::: MATERIAL FOR THIS EXERCISE

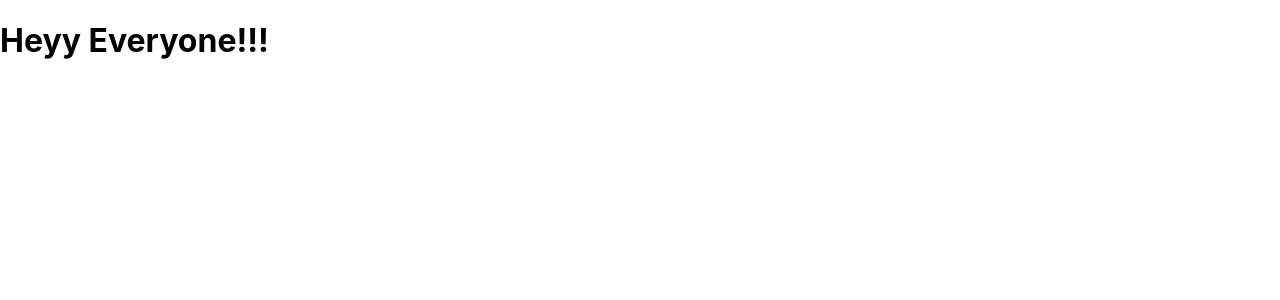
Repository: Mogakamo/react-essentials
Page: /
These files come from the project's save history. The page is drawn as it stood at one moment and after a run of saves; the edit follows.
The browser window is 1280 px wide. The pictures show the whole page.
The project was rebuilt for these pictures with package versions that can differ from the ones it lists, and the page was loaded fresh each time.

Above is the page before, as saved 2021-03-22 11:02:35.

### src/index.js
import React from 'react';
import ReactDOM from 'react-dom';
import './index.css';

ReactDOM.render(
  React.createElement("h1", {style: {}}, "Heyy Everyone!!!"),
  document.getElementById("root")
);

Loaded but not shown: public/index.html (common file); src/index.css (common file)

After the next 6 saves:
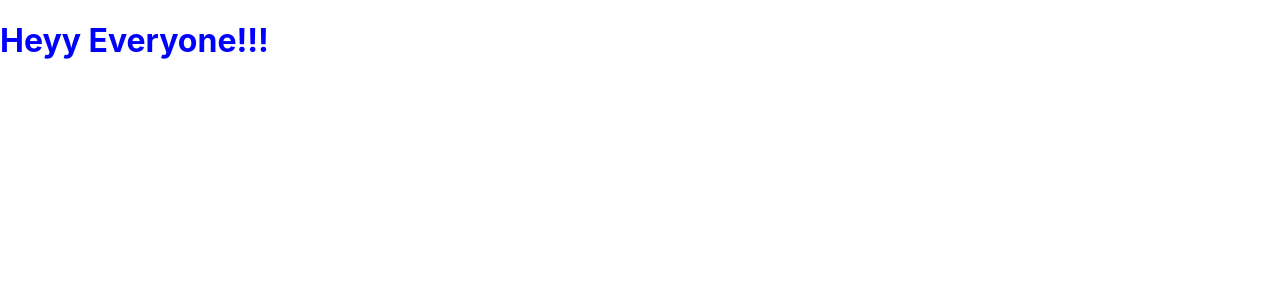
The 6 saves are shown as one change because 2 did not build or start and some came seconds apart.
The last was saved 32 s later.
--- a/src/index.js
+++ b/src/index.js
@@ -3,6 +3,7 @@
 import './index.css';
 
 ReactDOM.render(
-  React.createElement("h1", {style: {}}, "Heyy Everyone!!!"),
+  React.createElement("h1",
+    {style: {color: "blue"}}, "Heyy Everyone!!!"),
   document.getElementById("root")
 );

::::::

■ TASK OBJECTIVE
Skipping all images, print the data above a second time exactly.

■ TASK SOLUTION
Repository: Mogakamo/react-essentials
Page: /
These files come from the project's save history. The page is drawn as it stood at one moment and after a run of saves; the edit follows.
The browser window is 1280 px wide. The pictures show the whole page.
The project was rebuilt for these pictures with package versions that can differ from the ones it lists, and the page was loaded fresh each time.

Above is the page before, as saved 2021-03-22 11:02:35.

### src/index.js
import React from 'react';
import ReactDOM from 'react-dom';
import './index.css';

ReactDOM.render(
  React.createElement("h1", {style: {}}, "Heyy Everyone!!!"),
  document.getElementById("root")
);

Loaded but not shown: public/index.html (common file); src/index.css (common file)

After the next 6 saves:
The 6 saves are shown as one change because 2 did not build or start and some came seconds apart.
The last was saved 32 s later.
--- a/src/index.js
+++ b/src/index.js
@@ -3,6 +3,7 @@
 import './index.css';
 
 ReactDOM.render(
-  React.createElement("h1", {style: {}}, "Heyy Everyone!!!"),
+  React.createElement("h1",
+    {style: {color: "blue"}}, "Heyy Everyone!!!"),
   document.getElementById("root")
 );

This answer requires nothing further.